Angelo is a Fellow International member of the New York-based Explorers Club as well as a Fellow of the Royal Canadian Geographical Society. In October 2011, Angelo was awarded a special lifetime achievement award by the BCIT Alumni and Foundation, and in November 2011, Angelo was also presented with the 'Land Champion Award' by the Real Estate Foundation of BC.

Personal life[edit]

Angelo is the son of Australian born actress Shirley Ann Richards, and Edmond Angelo.[18] Angelo and his wife Kathie have two daughters, Kelly and Lindsay, and two grandchildren, Tucker and Grey.

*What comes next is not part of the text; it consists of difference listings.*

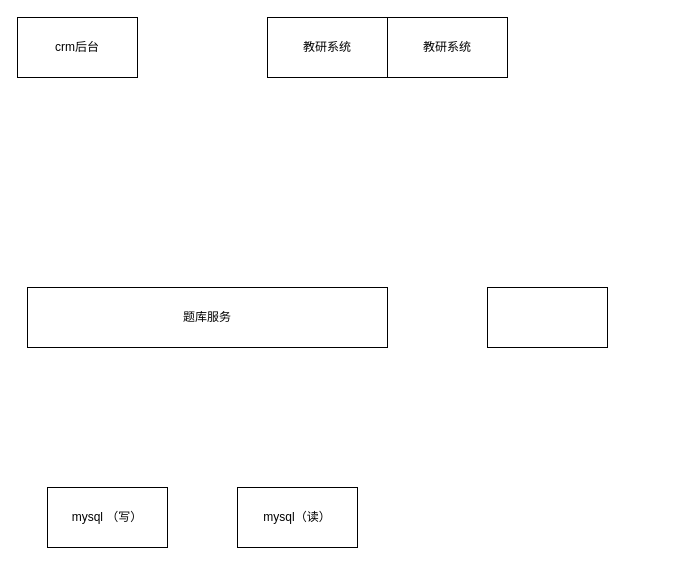
The draw.io diagram 题库更新同步问题.drawio in xiell2016/hetaoDesign, before the edit. Source tidied: cells renumbered, new cells numbered last; positions are measured from the earlier drawing's top-left corner, leaving out a move shared by most shapes. Both pictures are drawn from the tidied source at 100%, with x=0, y=0 at pixel (17, 17).
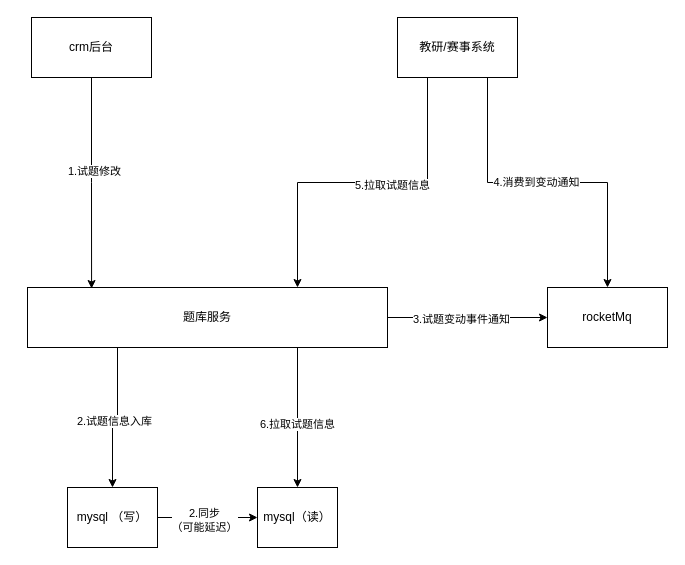
After the change.

Commit message (it also covers changes not shown here):
更新题库更新同步问题.drawio

The change refers to these unchanged cells:
```xml
<mxCell id="3" value="题库服务" style="rounded=0;whiteSpace=wrap;html=1;" parent="1" vertex="1">
  <mxGeometry x="10" y="270" width="360" height="60" as="geometry" />
</mxCell>
```

What changed in the source:
```diff
@@
-    <mxCell id="2" style="rounded=0;whiteSpace=wrap;html=1;" parent="1" vertex="1">
-      <mxGeometry x="470" y="270" width="120" height="60" as="geometry" />
+    <mxCell id="2" value="rocketMq" style="rounded=0;whiteSpace=wrap;html=1;" parent="1" vertex="1">
+      <mxGeometry x="530" y="270" width="120" height="60" as="geometry" />
     </mxCell>
+    <mxCell id="9" style="edgeStyle=orthogonalEdgeStyle;rounded=0;jettySize=auto;html=1;exitX=0.25;exitY=1;exitDx=0;exitDy=0;" parent="1" edge="1" source="3" target="4">
+      <mxGeometry relative="1" as="geometry" />
+    </mxCell>
+    <mxCell id="10" value="2.试题信息入库" style="edgeLabel;html=1;align=center;verticalAlign=middle;" parent="9" vertex="1">
+      <mxGeometry x="0.07" y="1" relative="1" as="geometry" />
+    </mxCell>
+    <mxCell id="11" style="edgeStyle=orthogonalEdgeStyle;rounded=0;jettySize=auto;html=1;exitX=1;exitY=0.5;exitDx=0;exitDy=0;entryX=0;entryY=0.5;entryDx=0;entryDy=0;" parent="1" edge="1" source="3" target="2">
+      <mxGeometry relative="1" as="geometry" />
+    </mxCell>
+    <mxCell id="12" value="3.试题变动事件通知" style="edgeLabel;html=1;align=center;verticalAlign=middle;" parent="11" vertex="1">
+      <mxGeometry x="-0.09" y="-1" relative="1" as="geometry" />
+    </mxCell>
+    <mxCell id="13" style="edgeStyle=orthogonalEdgeStyle;rounded=0;jettySize=auto;html=1;exitX=0.75;exitY=1;exitDx=0;exitDy=0;entryX=0.5;entryY=0;entryDx=0;entryDy=0;" parent="1" edge="1" source="3" target="6">
+      <mxGeometry relative="1" as="geometry" />
+    </mxCell>
+    <mxCell id="14" value="6.拉取试题信息" style="edgeLabel;html=1;align=center;verticalAlign=middle;" parent="13" vertex="1">
+      <mxGeometry x="0.09" y="-1" relative="1" as="geometry" />
+    </mxCell>
@@
+    <mxCell id="15" style="edgeStyle=orthogonalEdgeStyle;rounded=0;jettySize=auto;html=1;exitX=1;exitY=0.5;exitDx=0;exitDy=0;entryX=0;entryY=0.5;entryDx=0;entryDy=0;" parent="1" edge="1" source="4" target="6">
+      <mxGeometry relative="1" as="geometry" />
+    </mxCell>
+    <mxCell id="16" value="2.同步&lt;br&gt;（可能延迟）" style="edgeLabel;html=1;align=center;verticalAlign=middle;" parent="15" vertex="1">
+      <mxGeometry x="-0.08" y="-2" relative="1" as="geometry" />
+    </mxCell>
     <mxCell id="4" value="mysql （写）" style="rounded=0;whiteSpace=wrap;html=1;" parent="1" vertex="1">
-      <mxGeometry x="30" y="470" width="120" height="60" as="geometry" />
+      <mxGeometry x="50" y="470" width="90" height="60" as="geometry" />
     </mxCell>
     <mxCell id="5" value="crm后台" style="rounded=0;whiteSpace=wrap;html=1;" parent="1" vertex="1">
-      <mxGeometry width="120" height="60" as="geometry" />
+      <mxGeometry x="14" width="120" height="60" as="geometry" />
     </mxCell>
     <mxCell id="6" value="mysql（读）" style="rounded=0;whiteSpace=wrap;html=1;" parent="1" vertex="1">
-      <mxGeometry x="220" y="470" width="120" height="60" as="geometry" />
+      <mxGeometry x="240" y="470" width="80" height="60" as="geometry" />
     </mxCell>
-    <mxCell id="7" value="教研系统" style="rounded=0;whiteSpace=wrap;html=1;" parent="1" vertex="1">
-      <mxGeometry x="250" width="120" height="60" as="geometry" />
-    </mxCell>
+    <mxCell id="17" style="edgeStyle=orthogonalEdgeStyle;rounded=0;jettySize=auto;html=1;exitX=0.25;exitY=1;exitDx=0;exitDy=0;entryX=0.75;entryY=0;entryDx=0;entryDy=0;" parent="1" edge="1" source="8" target="3">
+      <mxGeometry relative="1" as="geometry" />
+    </mxCell>
+    <mxCell id="18" value="5.拉取试题信息" style="edgeLabel;html=1;align=center;verticalAlign=middle;" parent="17" vertex="1">
+      <mxGeometry x="-0.17" y="2" relative="1" as="geometry" />
+    </mxCell>
+    <mxCell id="19" style="edgeStyle=orthogonalEdgeStyle;rounded=0;jettySize=auto;html=1;exitX=0.75;exitY=1;exitDx=0;exitDy=0;entryX=0.5;entryY=0;entryDx=0;entryDy=0;" parent="1" edge="1" source="8" target="2">
+      <mxGeometry relative="1" as="geometry" />
+    </mxCell>
+    <mxCell id="20" value="4.消费到变动通知" style="edgeLabel;html=1;align=center;verticalAlign=middle;" parent="19" vertex="1">
+      <mxGeometry x="-0.07" y="1" relative="1" as="geometry" />
+    </mxCell>
-    <mxCell id="8" value="教研系统" style="rounded=0;whiteSpace=wrap;html=1;" parent="1" vertex="1">
-      <mxGeometry x="370" width="120" height="60" as="geometry" />
+    <mxCell id="8" value="教研/赛事系统" style="rounded=0;whiteSpace=wrap;html=1;" parent="1" vertex="1">
+      <mxGeometry x="380" width="120" height="60" as="geometry" />
     </mxCell>
+    <mxCell id="21" style="edgeStyle=orthogonalEdgeStyle;rounded=0;jettySize=auto;html=1;exitX=0.5;exitY=1;exitDx=0;exitDy=0;entryX=0.178;entryY=0.017;entryDx=0;entryDy=0;entryPerimeter=0;" parent="1" edge="1" source="5" target="3">
+      <mxGeometry relative="1" as="geometry" />
+    </mxCell>
+    <mxCell id="22" value="1.试题修改" style="edgeLabel;html=1;align=center;verticalAlign=middle;" parent="21" vertex="1">
+      <mxGeometry x="-0.12" y="2" relative="1" as="geometry" />
+    </mxCell>
```
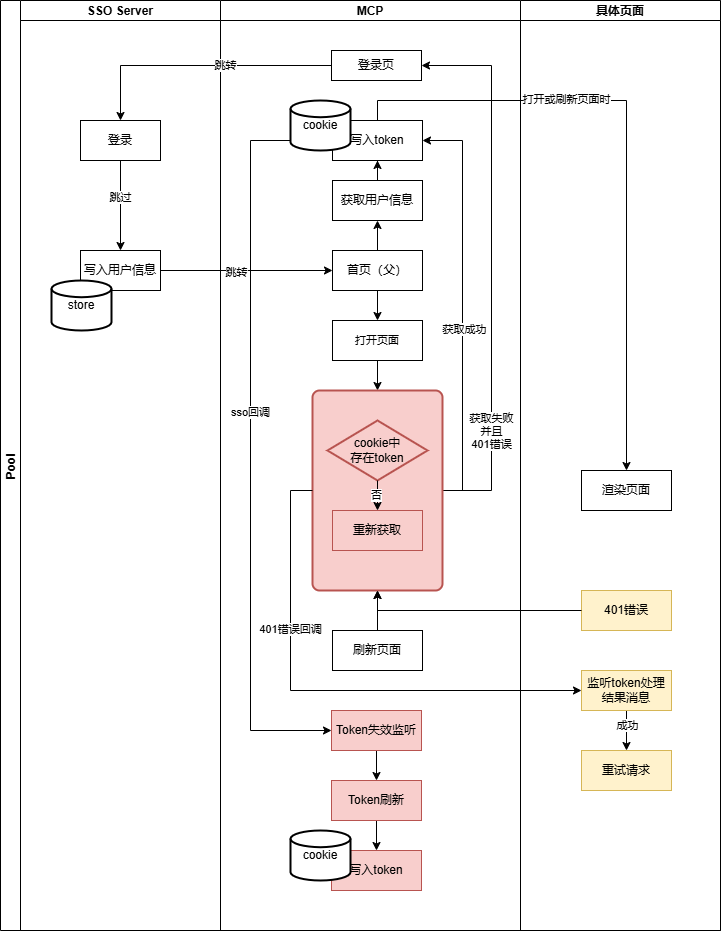
Above: oidc访问令牌流程.drawio.png in stonefromsky/workflowchart (draw.io), before the change. Source tidied: cells renumbered, new cells last; positions are measured from the earlier drawing's top-left corner, leaving out a move shared by most shapes.
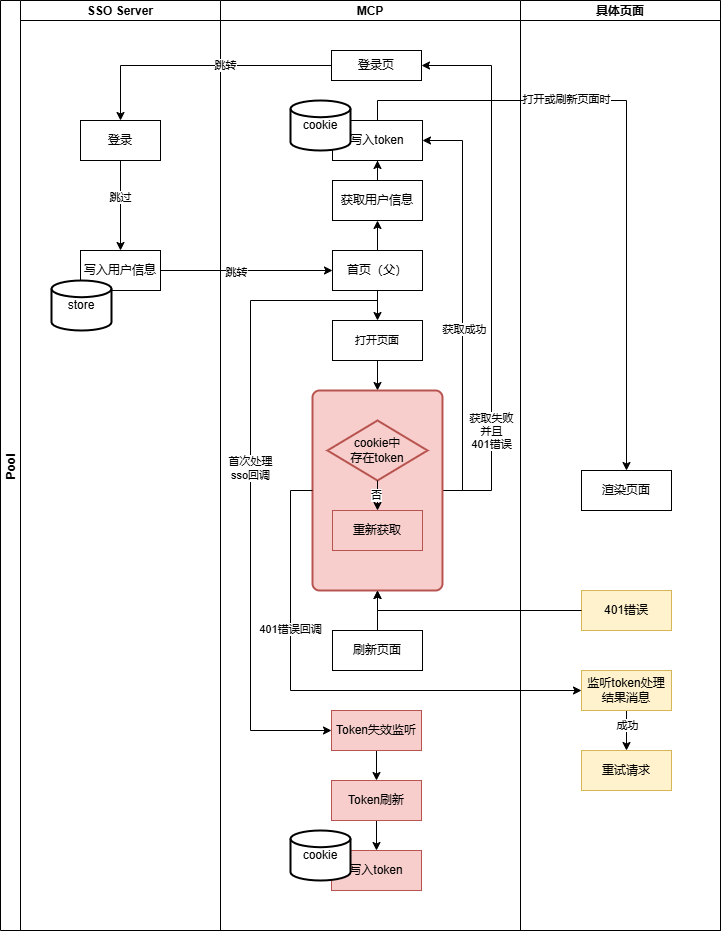
The same diagram one commit later.

Commit message:
已添加 oidc访问令牌流程.drawio.png

The edit, as a diff of the source:
```diff
@@ -44,15 +44,16 @@
     <mxCell id="15" value="&lt;span style=&quot;font-size: 11px; text-wrap-mode: nowrap; background-color: rgb(255, 255, 255);&quot;&gt;打开页面&lt;/span&gt;" style="rounded=0;whiteSpace=wrap;html=1;" parent="9" vertex="1">
       <mxGeometry x="112" y="320" width="90" height="40" as="geometry" />
     </mxCell>
-    <mxCell id="16" style="edgeStyle=orthogonalEdgeStyle;rounded=0;jettySize=auto;html=1;entryX=0;entryY=0.5;entryDx=0;entryDy=0;exitX=0;exitY=0.5;exitDx=0;exitDy=0;" parent="9" edge="1" source="18" target="30">
+    <mxCell id="16" style="edgeStyle=orthogonalEdgeStyle;rounded=0;jettySize=auto;html=1;entryX=0;entryY=0.5;entryDx=0;entryDy=0;exitX=0.5;exitY=1;exitDx=0;exitDy=0;" parent="9" edge="1" source="13" target="30">
       <mxGeometry relative="1" as="geometry">
         <Array as="points">
-          <mxPoint x="30" y="140" />
+          <mxPoint x="157" y="300" />
+          <mxPoint x="30" y="300" />
           <mxPoint x="30" y="730" />
         </Array>
       </mxGeometry>
     </mxCell>
-    <mxCell id="17" value="sso回调" style="edgeLabel;html=1;align=center;verticalAlign=middle;" parent="16" vertex="1">
+    <mxCell id="17" value="&lt;div&gt;首次处理&lt;/div&gt;sso回调" style="edgeLabel;html=1;align=center;verticalAlign=middle;" parent="16" vertex="1">
       <mxGeometry x="-0.06" relative="1" as="geometry" />
     </mxCell>
     <mxCell id="18" value="写入token" style="rounded=0;whiteSpace=wrap;html=1;" parent="9" vertex="1">
```
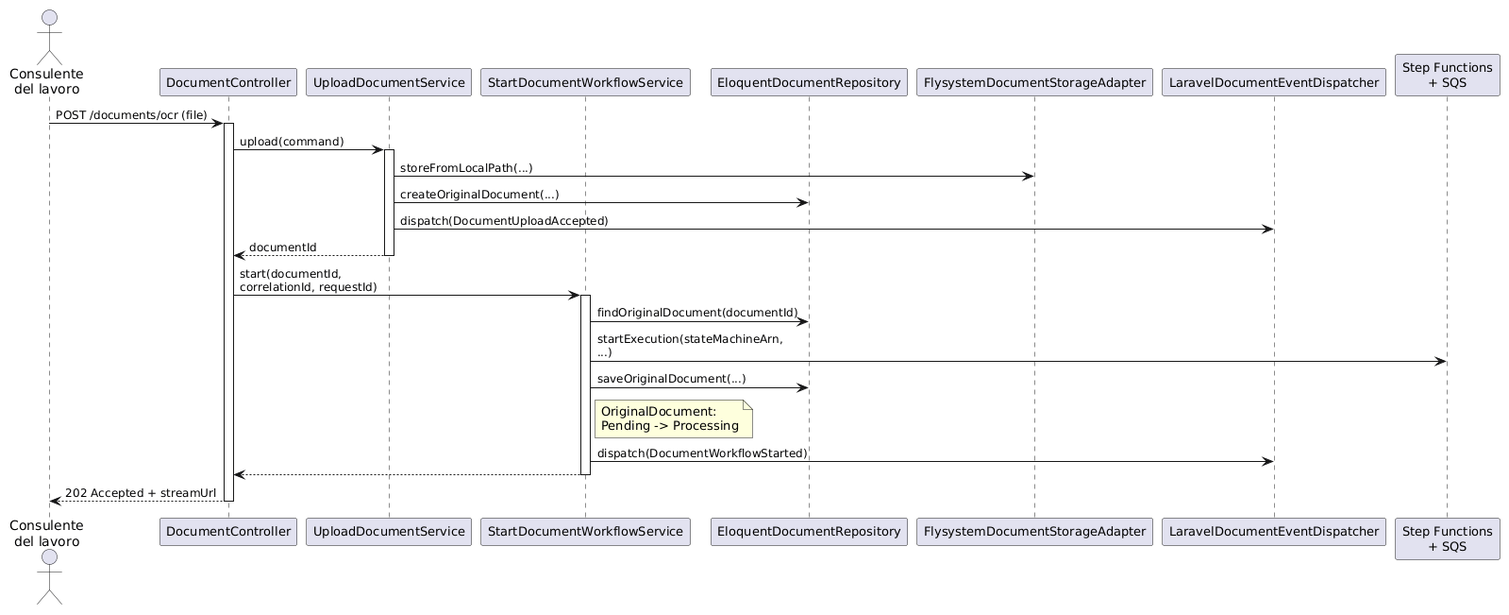
This is PB/Specifica Tecnica/ImmaginiSpecificaTecnica/Esagonale/documents-sequence-upload.png from aLittleByte-19/Documentazione, a PlantUML export, as it was before one commit.
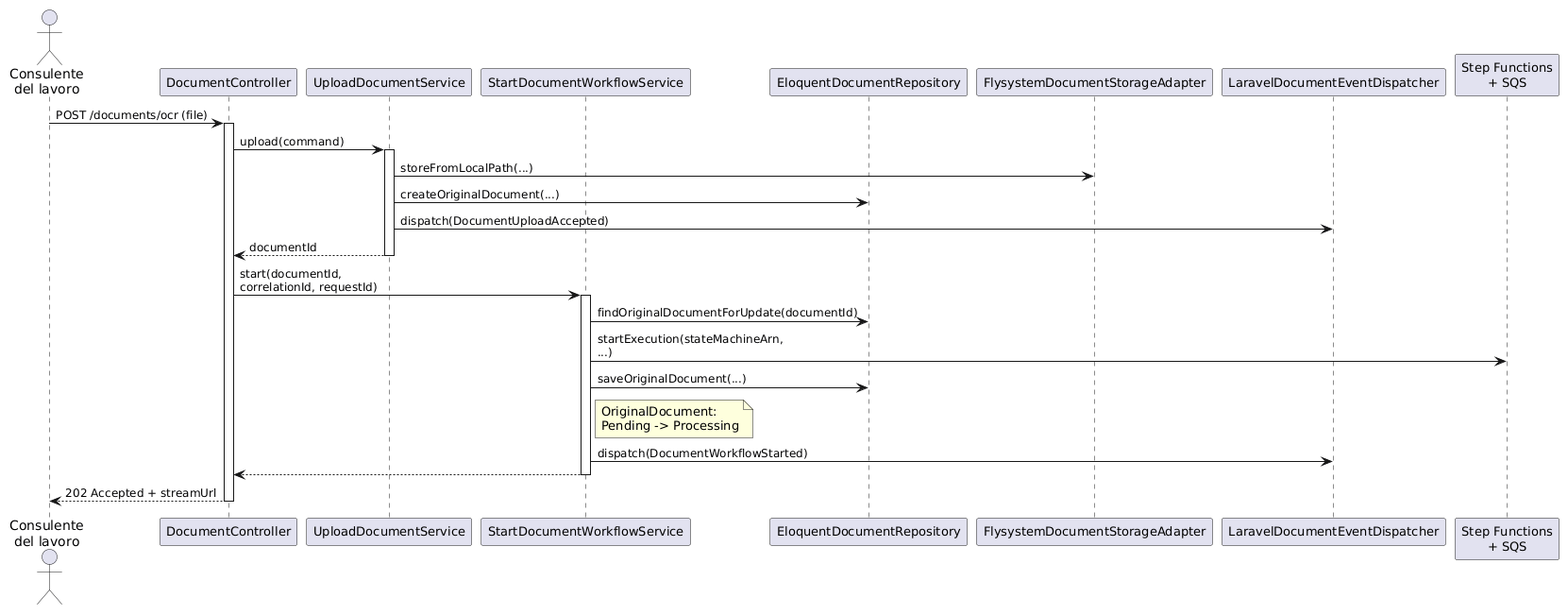
Above is the later version.

The edit, as a diff of the source:
```diff
@@ -25,7 +25,7 @@
 deactivate Upload
 Controller -> StartWF: start(documentId, correlationId, requestId)
 activate StartWF
-StartWF -> Repo: findOriginalDocument(documentId)
+StartWF -> Repo: findOriginalDocumentForUpdate(documentId)
 StartWF -> StepFn: startExecution(stateMachineArn, ...)
 StartWF -> Repo: saveOriginalDocument(...)
 note right of StartWF: OriginalDocument:\nPending -> Processing
```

  1. ^ a b "SFU News Online - Six of Canada's finest to receive honorary degrees - May 28, 2009". 
  2. ^ "Britannia Creek in the pink — salmon, that is" (Online article). The Squamish Chief. September 14, 2011. Retrieved April 19, 2015. 
  3. ^ McArthur, Aaron. "Pink salmon are back". Global News. Global TV. Retrieved April 19, 2015. 
  4. ^ "Fish Return to Britannia Creek!". YouTube. Global TV. Retrieved June 1, 2015. 
  5. ^ Hume, Mark (September 18, 2011). "Fish return to Howe Sound, once a toxic dead zone". Globe and Mail. Retrieved May 4, 2015. 
  6. ^ "World Rivers Day". 
  7. ^ "River clean up will celebrate World Rivers Day in Cowichan". 
  8. ^ "World Rivers Day". GoodSpeaks. 
  9. ^ "Love Your Local River On World Rivers Day". 
  10. ^ "Archived copy" (PDF). Archived from the original (PDF) on 2015-07-01. Retrieved 2015-06-29. 
  11. ^ "Mark Angelo paddles on the Zambezi - RiverBlue". RiverBlue. 
  12. ^ "Around-the-World by River". Retrieved 2015-10-12. 
  13. ^ Bellamy, Andrea (October 25, 2012). "Burnaby creek named for BCIT Rivers Institute Chair Mark Angelo". British Columbia Institute of Technology. Retrieved 2015-06-29. 
  14. ^ "Mark Angelo to be inducted in the Fraser River Hall of Fame". 
  15. ^ "Burnaby man named top explorer". Burnaby NewsLeader. 
  16. ^ "Treat water as scarce resource and manage water better for fish and people, says Fisheries Council". Retrieved 2015-10-12. 
  17. ^ "The 2014 Endangered Rivers List for BC". Outdoor Recreation Council of British Columbia. Retrieved 2015-06-29. 
  18. ^ "Golden age's film star dies". Sydney Morning Herald. 27 August 2006. Retrieved 20 May 2012.